Only the essential settings are controlled on the goggles themselves. For everything else, there is a companion iPhone app. Which makes sense. As simple and intuitive as the goggles’ controls are, you don’t want to waste much time in the water fiddling with them.
When you want to sync your workouts to your iPhone, you need to turn the goggles on with the phone in range and the app open. Which is a bit of a hassle. It would be nice if it just happened in the background. But at least the sync is quick and reliable.
The Form app is clean and well-designed. The devs did not load it up with excessive branding and crud, like most fitness apps these days. Everything is laid out exactly as you would expect it to be. There’s an activity feed showing your workouts alongside your friends’ sessions. And you can drill down to view a list of sets and rests, just like in Apple’s Activity app. But here, Form provides some additional metrics. Like your SWOLF score for each length — a stat that indicates the efficiency of your swimming style.
Only you can see the Form goggles display
I was initially a bit self-conscious about wearing Form Swim Goggles at my local pool. I remembered there was so much fuss about privacy surrounding Google Glass, that I thought people might react oddly to seeing a suspicious bulge on the side of my goggles. It looks like it could be a camera. But literally no one noticed.
Unless you look closely at them, Form Swim Goggles look just like regular ones. It’s true that the display mechanism and onboard computer stick out on one side, but it’s all reasonably compact and streamlined.
Great, but not perfect

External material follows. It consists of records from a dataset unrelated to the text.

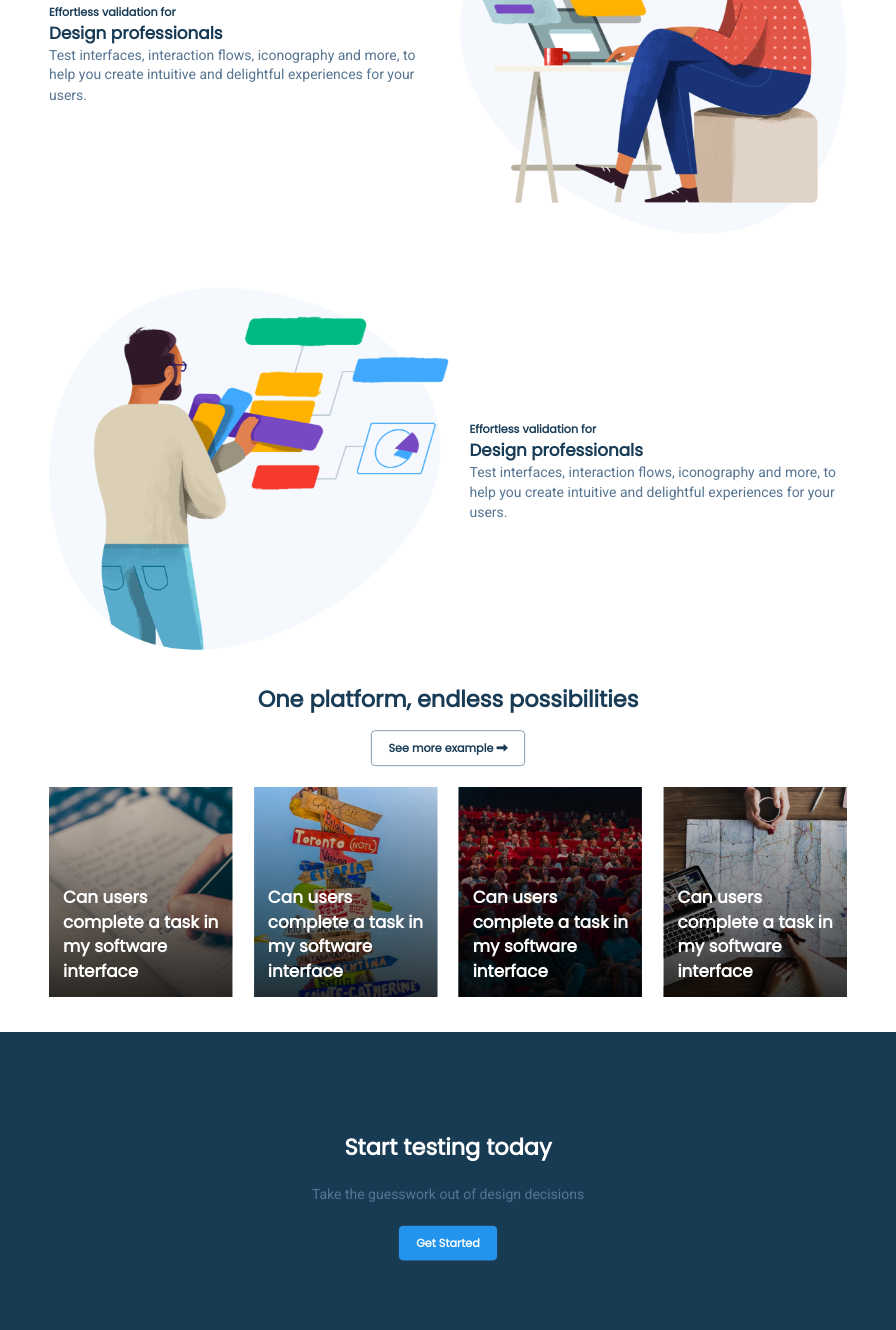
Repository: ramlakhan1/clone1
Page: index.html
The author's editor kept a copy of each file at every save. The page is drawn from the files as they stood at one save, then again after a run of saves.
The browser window is 1280 px wide. The pictures show the part of the page from y = 2606 to 4526 px (the page is 4506 px tall before and 4526 px after), at 70% of full size.
Some web libraries are served in a nearby version.

Above is the page before, as saved 2022-11-29 21:56:02.

After the next 7 saves:
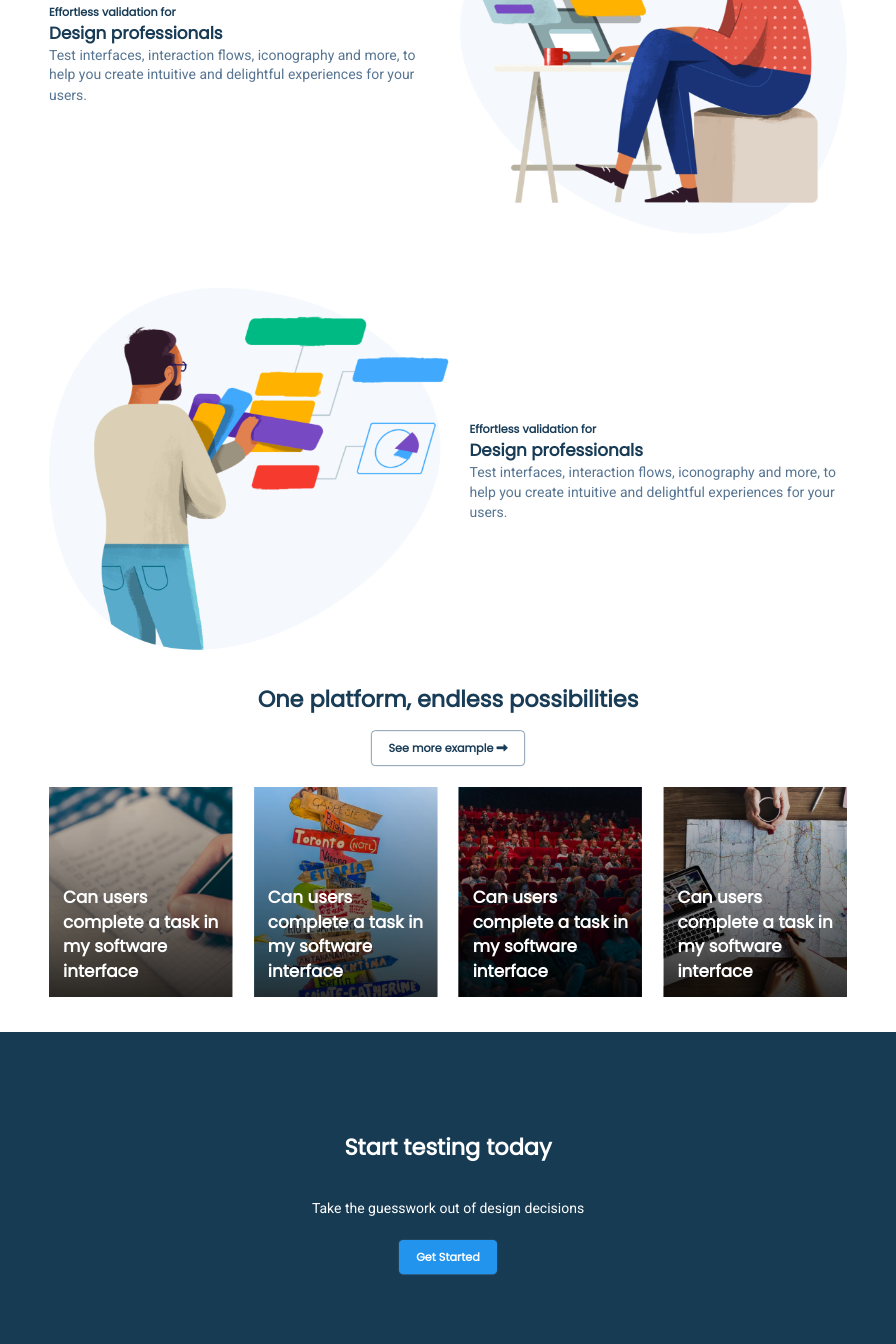
The 7 saves are shown as one change because they came seconds apart.
The last was saved 17 s later.
--- a/style.css
+++ b/style.css
@@ -225,4 +225,7 @@
     padding: 120px var(--padding-inline-section) 80px;
     background-color: #183b54;
 }
-.cts
+.cta-section-container p {
+    color: white;
+    margin-top: 20px;
+}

Form Swim Goggles are awesome, but they’re not perfect. The biggest shortcoming currently is their lack of HealthKit support, meaning your workouts do not sync to Apple’s Health app. For many Cult of Mac readers, this will be a dealbreaker. But Form’s CEO, Dan Eisenhardt, assures me the company will add HealthKit support this fall.

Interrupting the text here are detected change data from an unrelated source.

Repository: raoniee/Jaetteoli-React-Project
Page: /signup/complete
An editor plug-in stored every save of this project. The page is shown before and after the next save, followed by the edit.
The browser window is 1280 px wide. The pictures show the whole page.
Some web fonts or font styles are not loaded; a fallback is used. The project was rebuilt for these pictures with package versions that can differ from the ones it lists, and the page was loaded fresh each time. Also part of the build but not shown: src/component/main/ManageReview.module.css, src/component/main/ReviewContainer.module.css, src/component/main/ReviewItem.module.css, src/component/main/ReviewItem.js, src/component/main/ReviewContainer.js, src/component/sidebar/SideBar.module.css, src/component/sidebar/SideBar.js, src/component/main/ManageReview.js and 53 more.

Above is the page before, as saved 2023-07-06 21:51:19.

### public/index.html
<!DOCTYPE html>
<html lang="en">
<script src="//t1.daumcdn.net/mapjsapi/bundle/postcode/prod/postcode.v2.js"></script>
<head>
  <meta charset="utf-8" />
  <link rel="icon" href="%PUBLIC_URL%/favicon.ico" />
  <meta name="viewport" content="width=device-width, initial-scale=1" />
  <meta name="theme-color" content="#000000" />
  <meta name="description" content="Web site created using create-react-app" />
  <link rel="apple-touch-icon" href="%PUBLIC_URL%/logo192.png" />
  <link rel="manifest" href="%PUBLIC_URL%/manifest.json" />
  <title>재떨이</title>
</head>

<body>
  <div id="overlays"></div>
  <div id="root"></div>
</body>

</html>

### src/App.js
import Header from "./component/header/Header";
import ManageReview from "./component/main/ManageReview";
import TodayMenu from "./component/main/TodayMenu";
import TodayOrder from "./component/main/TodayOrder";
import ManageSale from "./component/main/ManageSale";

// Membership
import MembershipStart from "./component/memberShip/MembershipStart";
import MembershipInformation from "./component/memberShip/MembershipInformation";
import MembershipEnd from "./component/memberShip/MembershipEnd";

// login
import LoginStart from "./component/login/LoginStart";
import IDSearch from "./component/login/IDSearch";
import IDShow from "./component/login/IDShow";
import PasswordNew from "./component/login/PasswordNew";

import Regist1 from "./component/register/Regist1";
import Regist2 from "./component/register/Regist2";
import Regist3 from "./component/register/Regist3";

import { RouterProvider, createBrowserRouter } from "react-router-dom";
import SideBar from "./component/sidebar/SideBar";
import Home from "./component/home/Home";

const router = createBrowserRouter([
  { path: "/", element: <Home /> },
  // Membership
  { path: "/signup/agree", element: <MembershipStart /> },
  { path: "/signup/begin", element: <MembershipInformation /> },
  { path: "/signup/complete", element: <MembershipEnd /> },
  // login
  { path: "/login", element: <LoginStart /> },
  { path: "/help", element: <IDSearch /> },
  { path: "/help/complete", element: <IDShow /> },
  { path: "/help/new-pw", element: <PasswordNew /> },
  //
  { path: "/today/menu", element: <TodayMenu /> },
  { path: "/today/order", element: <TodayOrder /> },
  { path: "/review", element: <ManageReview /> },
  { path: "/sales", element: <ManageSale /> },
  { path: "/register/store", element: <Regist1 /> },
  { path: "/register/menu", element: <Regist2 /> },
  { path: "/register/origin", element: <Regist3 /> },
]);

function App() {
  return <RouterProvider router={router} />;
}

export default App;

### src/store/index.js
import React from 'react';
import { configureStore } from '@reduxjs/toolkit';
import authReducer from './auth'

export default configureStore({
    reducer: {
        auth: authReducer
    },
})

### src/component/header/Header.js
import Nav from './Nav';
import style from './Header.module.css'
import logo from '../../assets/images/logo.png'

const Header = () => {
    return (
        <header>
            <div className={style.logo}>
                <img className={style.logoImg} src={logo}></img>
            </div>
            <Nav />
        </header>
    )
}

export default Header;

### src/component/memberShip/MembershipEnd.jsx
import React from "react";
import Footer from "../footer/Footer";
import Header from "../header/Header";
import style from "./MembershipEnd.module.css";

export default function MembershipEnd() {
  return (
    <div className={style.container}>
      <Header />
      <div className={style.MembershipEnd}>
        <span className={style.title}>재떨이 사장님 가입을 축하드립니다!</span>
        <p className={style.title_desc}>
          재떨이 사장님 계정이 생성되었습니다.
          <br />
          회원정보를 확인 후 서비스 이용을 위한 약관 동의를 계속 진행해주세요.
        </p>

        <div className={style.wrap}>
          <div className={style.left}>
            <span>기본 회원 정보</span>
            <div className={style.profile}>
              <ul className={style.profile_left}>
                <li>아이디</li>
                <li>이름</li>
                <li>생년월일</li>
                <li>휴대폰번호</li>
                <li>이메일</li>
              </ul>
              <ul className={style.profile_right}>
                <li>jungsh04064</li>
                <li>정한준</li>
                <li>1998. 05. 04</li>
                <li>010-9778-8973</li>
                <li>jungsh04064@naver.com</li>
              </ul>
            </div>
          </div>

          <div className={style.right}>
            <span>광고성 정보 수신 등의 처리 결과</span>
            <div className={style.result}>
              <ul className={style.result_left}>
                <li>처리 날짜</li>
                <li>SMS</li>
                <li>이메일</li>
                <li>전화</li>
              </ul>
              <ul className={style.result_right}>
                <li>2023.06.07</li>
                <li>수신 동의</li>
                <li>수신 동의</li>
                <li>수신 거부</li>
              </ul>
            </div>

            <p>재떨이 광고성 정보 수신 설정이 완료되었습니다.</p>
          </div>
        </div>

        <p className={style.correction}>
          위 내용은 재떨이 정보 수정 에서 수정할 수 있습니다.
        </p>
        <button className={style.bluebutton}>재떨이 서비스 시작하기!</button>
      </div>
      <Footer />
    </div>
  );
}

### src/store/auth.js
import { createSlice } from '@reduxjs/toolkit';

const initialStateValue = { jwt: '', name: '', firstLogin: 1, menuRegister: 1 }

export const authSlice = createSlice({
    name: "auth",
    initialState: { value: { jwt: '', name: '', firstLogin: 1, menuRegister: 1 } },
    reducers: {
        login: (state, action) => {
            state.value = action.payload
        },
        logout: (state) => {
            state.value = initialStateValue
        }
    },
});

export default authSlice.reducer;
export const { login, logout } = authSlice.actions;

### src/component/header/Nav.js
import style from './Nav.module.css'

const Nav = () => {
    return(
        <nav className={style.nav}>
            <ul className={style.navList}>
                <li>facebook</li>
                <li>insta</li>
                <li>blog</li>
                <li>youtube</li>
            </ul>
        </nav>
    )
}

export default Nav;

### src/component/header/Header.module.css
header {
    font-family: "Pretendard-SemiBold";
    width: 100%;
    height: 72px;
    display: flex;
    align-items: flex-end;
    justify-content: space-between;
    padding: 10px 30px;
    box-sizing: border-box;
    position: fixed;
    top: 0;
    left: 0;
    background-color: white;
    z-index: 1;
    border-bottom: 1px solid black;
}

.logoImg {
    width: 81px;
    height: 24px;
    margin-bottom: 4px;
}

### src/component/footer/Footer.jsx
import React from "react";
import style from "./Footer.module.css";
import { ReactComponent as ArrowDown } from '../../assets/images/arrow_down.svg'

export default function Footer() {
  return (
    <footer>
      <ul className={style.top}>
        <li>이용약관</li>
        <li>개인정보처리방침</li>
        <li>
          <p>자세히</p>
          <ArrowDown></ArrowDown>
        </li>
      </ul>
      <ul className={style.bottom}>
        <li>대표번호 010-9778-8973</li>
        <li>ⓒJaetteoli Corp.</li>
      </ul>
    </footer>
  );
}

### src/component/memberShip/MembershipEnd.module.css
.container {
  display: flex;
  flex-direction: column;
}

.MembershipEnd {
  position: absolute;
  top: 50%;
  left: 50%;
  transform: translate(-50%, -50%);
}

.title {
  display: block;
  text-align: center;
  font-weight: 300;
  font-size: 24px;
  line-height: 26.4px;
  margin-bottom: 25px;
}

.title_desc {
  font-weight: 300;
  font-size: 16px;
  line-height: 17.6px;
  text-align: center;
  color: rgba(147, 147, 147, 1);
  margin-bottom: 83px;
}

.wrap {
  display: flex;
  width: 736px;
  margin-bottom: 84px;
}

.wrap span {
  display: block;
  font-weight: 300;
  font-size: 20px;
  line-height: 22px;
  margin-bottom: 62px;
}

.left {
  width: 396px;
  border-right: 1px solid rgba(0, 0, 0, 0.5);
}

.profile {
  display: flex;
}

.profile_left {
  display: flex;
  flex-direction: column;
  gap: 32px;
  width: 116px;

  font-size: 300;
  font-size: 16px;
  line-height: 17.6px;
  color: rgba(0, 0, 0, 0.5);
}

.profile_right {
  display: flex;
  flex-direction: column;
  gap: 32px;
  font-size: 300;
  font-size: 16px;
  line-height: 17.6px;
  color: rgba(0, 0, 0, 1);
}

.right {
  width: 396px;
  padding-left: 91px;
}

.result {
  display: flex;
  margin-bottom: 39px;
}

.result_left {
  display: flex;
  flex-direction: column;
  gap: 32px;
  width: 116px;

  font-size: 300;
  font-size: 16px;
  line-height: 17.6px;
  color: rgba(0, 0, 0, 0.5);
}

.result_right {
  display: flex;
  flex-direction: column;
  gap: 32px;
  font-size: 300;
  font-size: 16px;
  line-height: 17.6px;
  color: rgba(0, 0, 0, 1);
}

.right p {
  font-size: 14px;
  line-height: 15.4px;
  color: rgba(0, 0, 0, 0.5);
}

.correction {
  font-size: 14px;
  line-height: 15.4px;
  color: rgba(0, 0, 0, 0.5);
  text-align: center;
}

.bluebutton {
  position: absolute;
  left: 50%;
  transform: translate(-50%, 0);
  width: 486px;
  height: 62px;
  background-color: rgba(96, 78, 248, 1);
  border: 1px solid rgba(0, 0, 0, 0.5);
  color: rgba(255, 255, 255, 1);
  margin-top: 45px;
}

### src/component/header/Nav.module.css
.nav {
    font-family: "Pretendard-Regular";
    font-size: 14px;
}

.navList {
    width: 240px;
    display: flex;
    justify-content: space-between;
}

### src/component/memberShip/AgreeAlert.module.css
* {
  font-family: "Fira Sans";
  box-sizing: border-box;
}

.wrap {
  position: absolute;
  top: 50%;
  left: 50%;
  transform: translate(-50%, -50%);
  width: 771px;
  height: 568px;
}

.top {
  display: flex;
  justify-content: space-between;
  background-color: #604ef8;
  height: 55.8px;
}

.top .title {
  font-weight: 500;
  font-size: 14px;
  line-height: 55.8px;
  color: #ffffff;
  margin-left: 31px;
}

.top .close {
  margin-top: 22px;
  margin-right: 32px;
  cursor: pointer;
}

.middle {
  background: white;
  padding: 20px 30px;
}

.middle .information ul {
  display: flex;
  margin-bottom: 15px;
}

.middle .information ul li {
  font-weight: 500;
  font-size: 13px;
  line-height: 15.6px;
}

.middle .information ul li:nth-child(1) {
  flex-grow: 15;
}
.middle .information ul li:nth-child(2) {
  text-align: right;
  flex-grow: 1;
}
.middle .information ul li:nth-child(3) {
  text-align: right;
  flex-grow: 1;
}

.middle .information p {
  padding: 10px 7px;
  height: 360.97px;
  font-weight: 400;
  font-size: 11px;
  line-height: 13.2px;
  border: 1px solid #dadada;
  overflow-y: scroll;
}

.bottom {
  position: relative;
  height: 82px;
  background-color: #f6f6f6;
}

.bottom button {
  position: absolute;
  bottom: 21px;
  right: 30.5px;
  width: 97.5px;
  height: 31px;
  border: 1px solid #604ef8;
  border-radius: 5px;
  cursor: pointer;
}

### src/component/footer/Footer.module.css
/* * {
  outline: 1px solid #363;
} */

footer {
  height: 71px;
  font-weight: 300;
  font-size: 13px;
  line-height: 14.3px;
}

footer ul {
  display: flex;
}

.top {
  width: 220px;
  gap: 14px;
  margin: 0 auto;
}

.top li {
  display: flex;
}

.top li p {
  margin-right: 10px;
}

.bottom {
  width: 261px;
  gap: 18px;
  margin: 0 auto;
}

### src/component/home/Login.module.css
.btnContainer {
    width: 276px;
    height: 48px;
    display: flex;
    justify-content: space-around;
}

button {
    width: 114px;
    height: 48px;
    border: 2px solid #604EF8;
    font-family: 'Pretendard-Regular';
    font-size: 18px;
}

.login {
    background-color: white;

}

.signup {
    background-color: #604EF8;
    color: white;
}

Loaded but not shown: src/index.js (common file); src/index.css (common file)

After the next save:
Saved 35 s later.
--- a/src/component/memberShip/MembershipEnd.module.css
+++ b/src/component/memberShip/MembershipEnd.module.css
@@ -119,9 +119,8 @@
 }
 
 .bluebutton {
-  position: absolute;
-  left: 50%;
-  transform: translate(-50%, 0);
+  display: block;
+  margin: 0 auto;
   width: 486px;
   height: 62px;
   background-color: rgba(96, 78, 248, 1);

There’s also no heart rate sensor, although personally I can never get this to work on my Apple Watch when I’m in the pool anyway.
The goggles are also arguably not ideal for triathlons. Form Swim Goggles don’t support open-water swimming (no GPS), and can’t log running or cycling. (I mean, duh, they’re swim goggles!) So triathletes might choose to stick with Apple Watch.
Update: Form added support for HealthKit via an update to its companion app (version 1.2.0). That means you can sync swimming workouts with Apple’s Health app and they can contribute toward your Activity rings.
I finally see the point of AR
Whenever I see a demo of Apple’s ARKit, I think it looks pretty cool, but wonder if it’s actually all that useful. Form may have hit upon one of the few genuinely useful applications for AR. First off, everyone uses eyewear in the pool. Plus, you need to keep your hands free for swimming. And it’s useful to see real-time swimming stats. AR provides the perfect solution.
Form Swim Goggles give you real-time feedback you can actually see while you are swimming. That’s something I didn’t even realize I wanted or needed until I experienced it for myself.
For casual swimmers, Apple Watch is probably all you need. But for anyone who swims regularly, Form Swim Goggles look set to become a must-have gadget.
Buy from: Form